[Image comparison data]

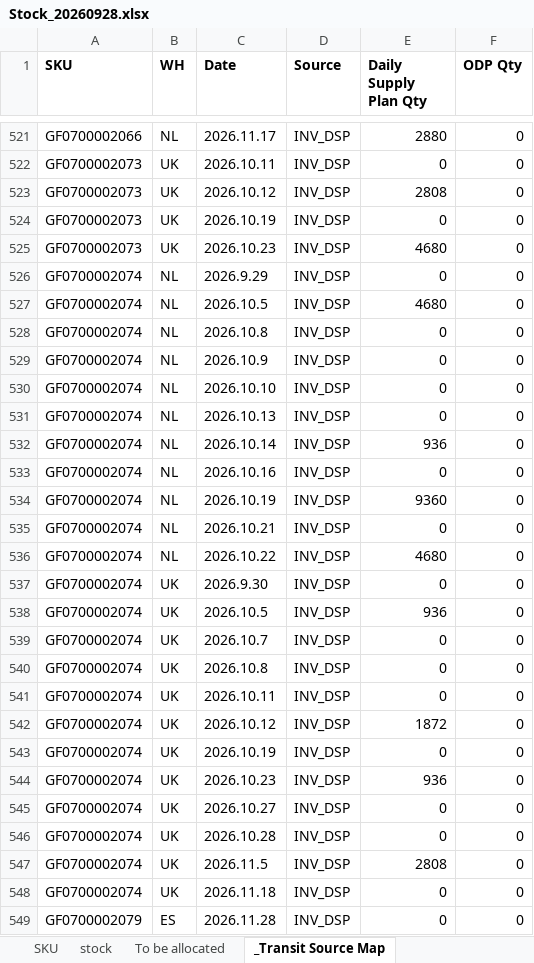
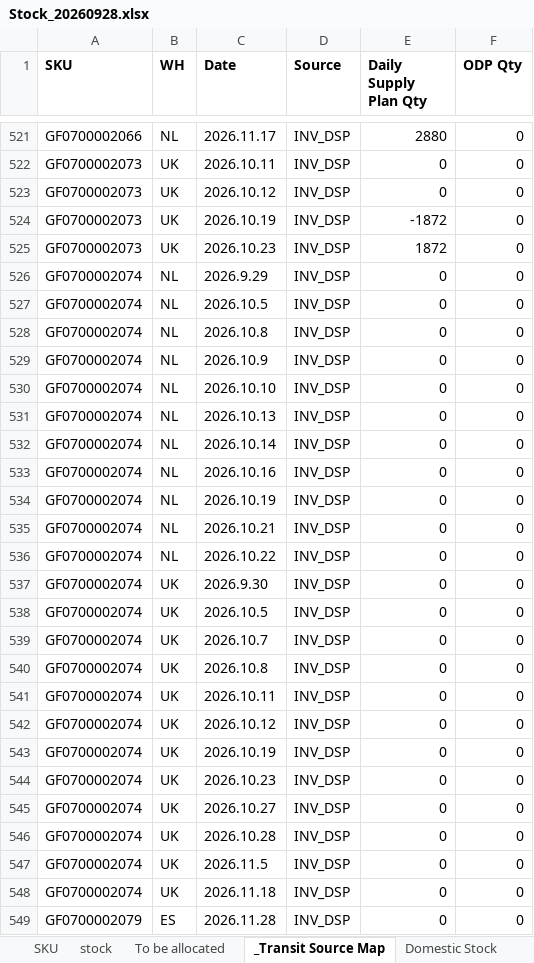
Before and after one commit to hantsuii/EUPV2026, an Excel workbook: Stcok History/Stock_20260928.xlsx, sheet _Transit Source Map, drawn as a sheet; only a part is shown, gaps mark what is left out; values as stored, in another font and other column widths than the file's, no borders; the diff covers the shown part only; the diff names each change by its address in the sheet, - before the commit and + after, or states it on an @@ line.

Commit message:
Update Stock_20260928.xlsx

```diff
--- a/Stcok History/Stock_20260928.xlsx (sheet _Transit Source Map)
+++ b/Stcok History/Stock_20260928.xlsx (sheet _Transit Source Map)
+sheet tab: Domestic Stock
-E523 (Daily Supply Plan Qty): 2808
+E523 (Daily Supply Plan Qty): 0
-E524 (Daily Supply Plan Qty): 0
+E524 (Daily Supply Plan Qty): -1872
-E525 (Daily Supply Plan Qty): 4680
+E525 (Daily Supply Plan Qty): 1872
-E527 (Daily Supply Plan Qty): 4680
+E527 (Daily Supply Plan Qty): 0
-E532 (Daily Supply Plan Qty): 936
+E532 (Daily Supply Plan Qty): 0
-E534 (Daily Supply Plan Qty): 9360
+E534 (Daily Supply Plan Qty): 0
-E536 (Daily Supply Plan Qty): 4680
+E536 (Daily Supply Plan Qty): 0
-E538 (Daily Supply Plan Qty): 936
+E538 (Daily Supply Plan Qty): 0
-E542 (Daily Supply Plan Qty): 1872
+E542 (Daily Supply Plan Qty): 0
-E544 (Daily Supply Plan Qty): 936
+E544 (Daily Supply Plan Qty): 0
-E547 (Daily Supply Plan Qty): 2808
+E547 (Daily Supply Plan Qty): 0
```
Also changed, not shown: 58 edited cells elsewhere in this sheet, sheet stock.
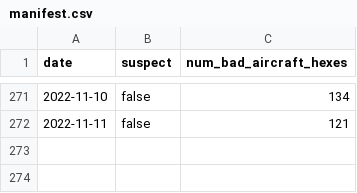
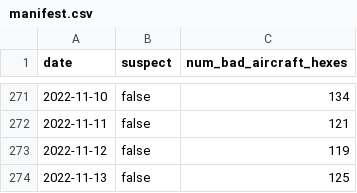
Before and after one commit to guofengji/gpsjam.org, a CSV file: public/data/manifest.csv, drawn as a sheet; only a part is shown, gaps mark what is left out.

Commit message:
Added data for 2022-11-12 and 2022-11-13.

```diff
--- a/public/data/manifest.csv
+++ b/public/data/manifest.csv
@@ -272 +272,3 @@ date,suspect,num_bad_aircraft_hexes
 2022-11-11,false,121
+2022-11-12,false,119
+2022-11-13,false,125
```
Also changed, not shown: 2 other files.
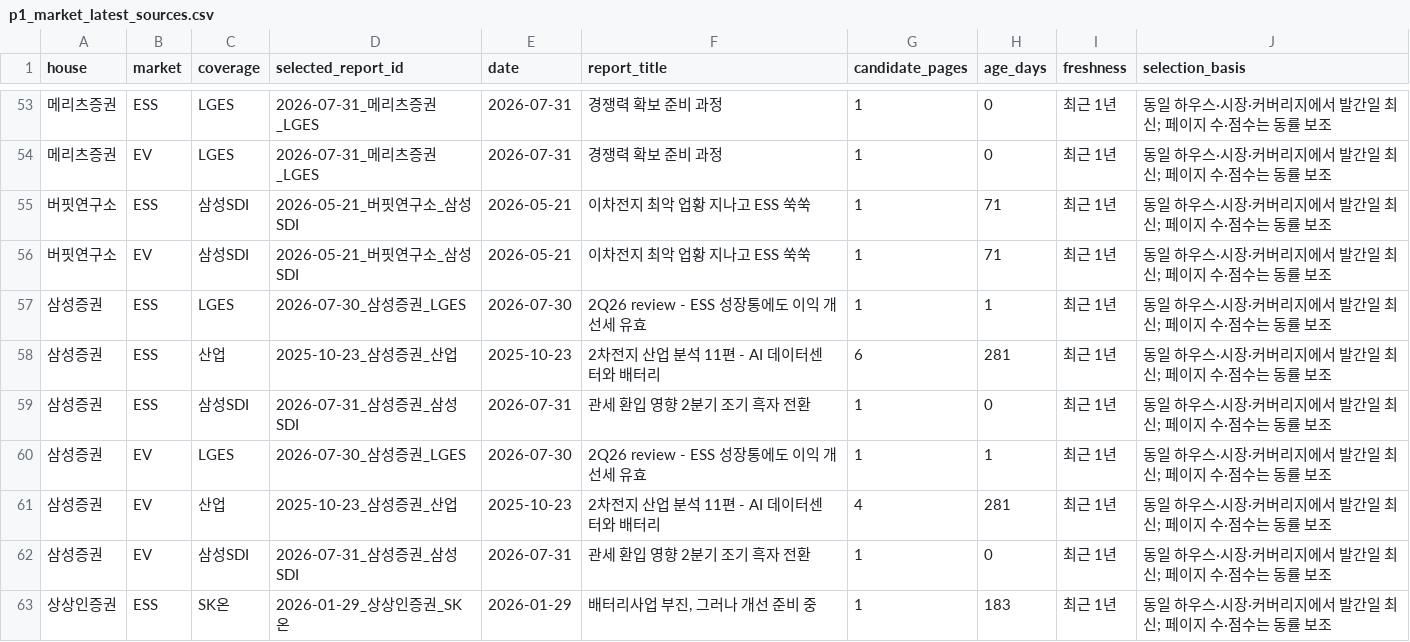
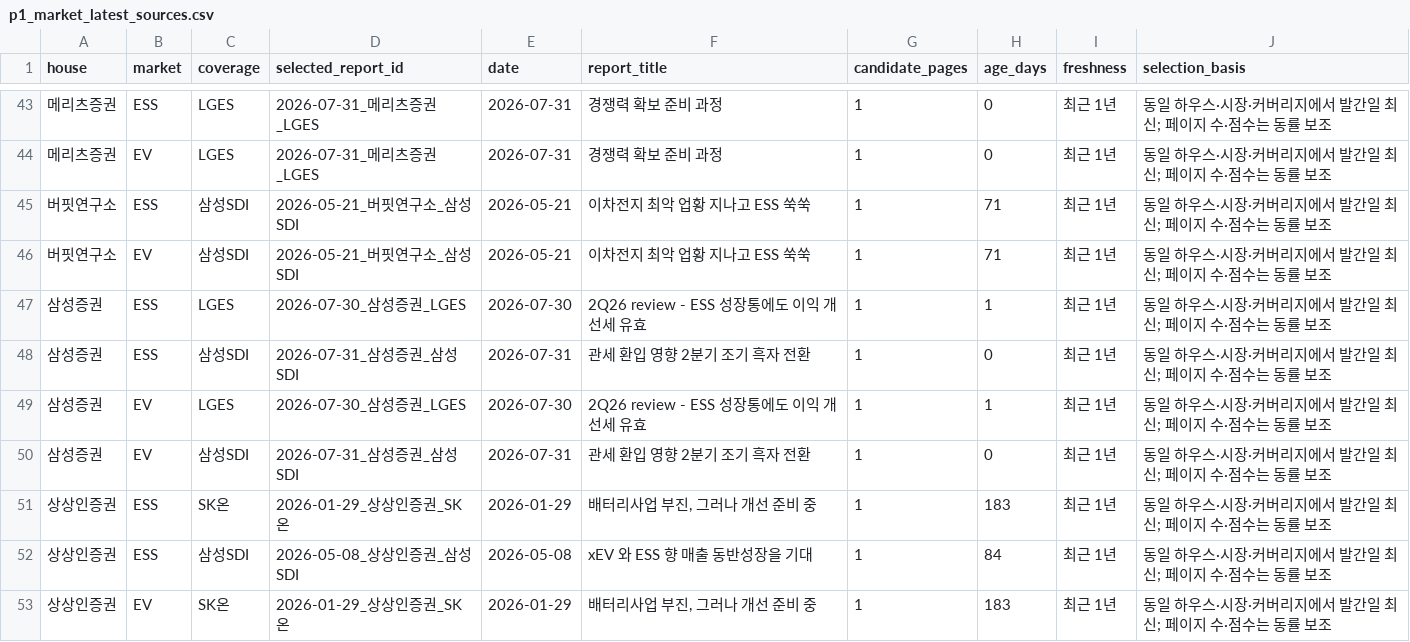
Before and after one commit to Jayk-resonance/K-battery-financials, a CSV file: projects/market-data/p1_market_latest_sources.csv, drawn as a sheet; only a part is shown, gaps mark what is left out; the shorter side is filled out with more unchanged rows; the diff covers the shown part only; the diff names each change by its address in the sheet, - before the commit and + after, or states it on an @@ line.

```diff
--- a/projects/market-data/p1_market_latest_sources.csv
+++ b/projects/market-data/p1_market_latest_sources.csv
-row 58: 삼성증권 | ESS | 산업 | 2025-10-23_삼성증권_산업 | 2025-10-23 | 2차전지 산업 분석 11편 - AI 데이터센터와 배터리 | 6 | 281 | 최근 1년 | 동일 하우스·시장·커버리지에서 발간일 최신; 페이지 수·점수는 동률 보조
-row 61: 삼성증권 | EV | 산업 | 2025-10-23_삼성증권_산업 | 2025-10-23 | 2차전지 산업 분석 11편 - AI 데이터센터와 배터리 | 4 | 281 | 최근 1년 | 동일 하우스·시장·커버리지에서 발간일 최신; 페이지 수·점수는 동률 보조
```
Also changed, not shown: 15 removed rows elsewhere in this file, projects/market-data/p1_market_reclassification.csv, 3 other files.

▸ WHAT NEEDS TO BE DONE
In the data above, find the line containing "Before and after one commit to guofengji/gpsjam.org, a", then output it and every later line exactly, without the pictures.

▸ WORKED SOLUTION
Before and after one commit to guofengji/gpsjam.org, a CSV file: public/data/manifest.csv, drawn as a sheet; only a part is shown, gaps mark what is left out.

Commit message:
Added data for 2022-11-12 and 2022-11-13.

```diff
--- a/public/data/manifest.csv
+++ b/public/data/manifest.csv
@@ -272 +272,3 @@ date,suspect,num_bad_aircraft_hexes
 2022-11-11,false,121
+2022-11-12,false,119
+2022-11-13,false,125
```
Also changed, not shown: 2 other files.
Before and after one commit to Jayk-resonance/K-battery-financials, a CSV file: projects/market-data/p1_market_latest_sources.csv, drawn as a sheet; only a part is shown, gaps mark what is left out; the shorter side is filled out with more unchanged rows; the diff covers the shown part only; the diff names each change by its address in the sheet, - before the commit and + after, or states it on an @@ line.

```diff
--- a/projects/market-data/p1_market_latest_sources.csv
+++ b/projects/market-data/p1_market_latest_sources.csv
-row 58: 삼성증권 | ESS | 산업 | 2025-10-23_삼성증권_산업 | 2025-10-23 | 2차전지 산업 분석 11편 - AI 데이터센터와 배터리 | 6 | 281 | 최근 1년 | 동일 하우스·시장·커버리지에서 발간일 최신; 페이지 수·점수는 동률 보조
-row 61: 삼성증권 | EV | 산업 | 2025-10-23_삼성증권_산업 | 2025-10-23 | 2차전지 산업 분석 11편 - AI 데이터센터와 배터리 | 4 | 281 | 최근 1년 | 동일 하우스·시장·커버리지에서 발간일 최신; 페이지 수·점수는 동률 보조
```
Also changed, not shown: 15 removed rows elsewhere in this file, projects/market-data/p1_market_reclassification.csv, 3 other files.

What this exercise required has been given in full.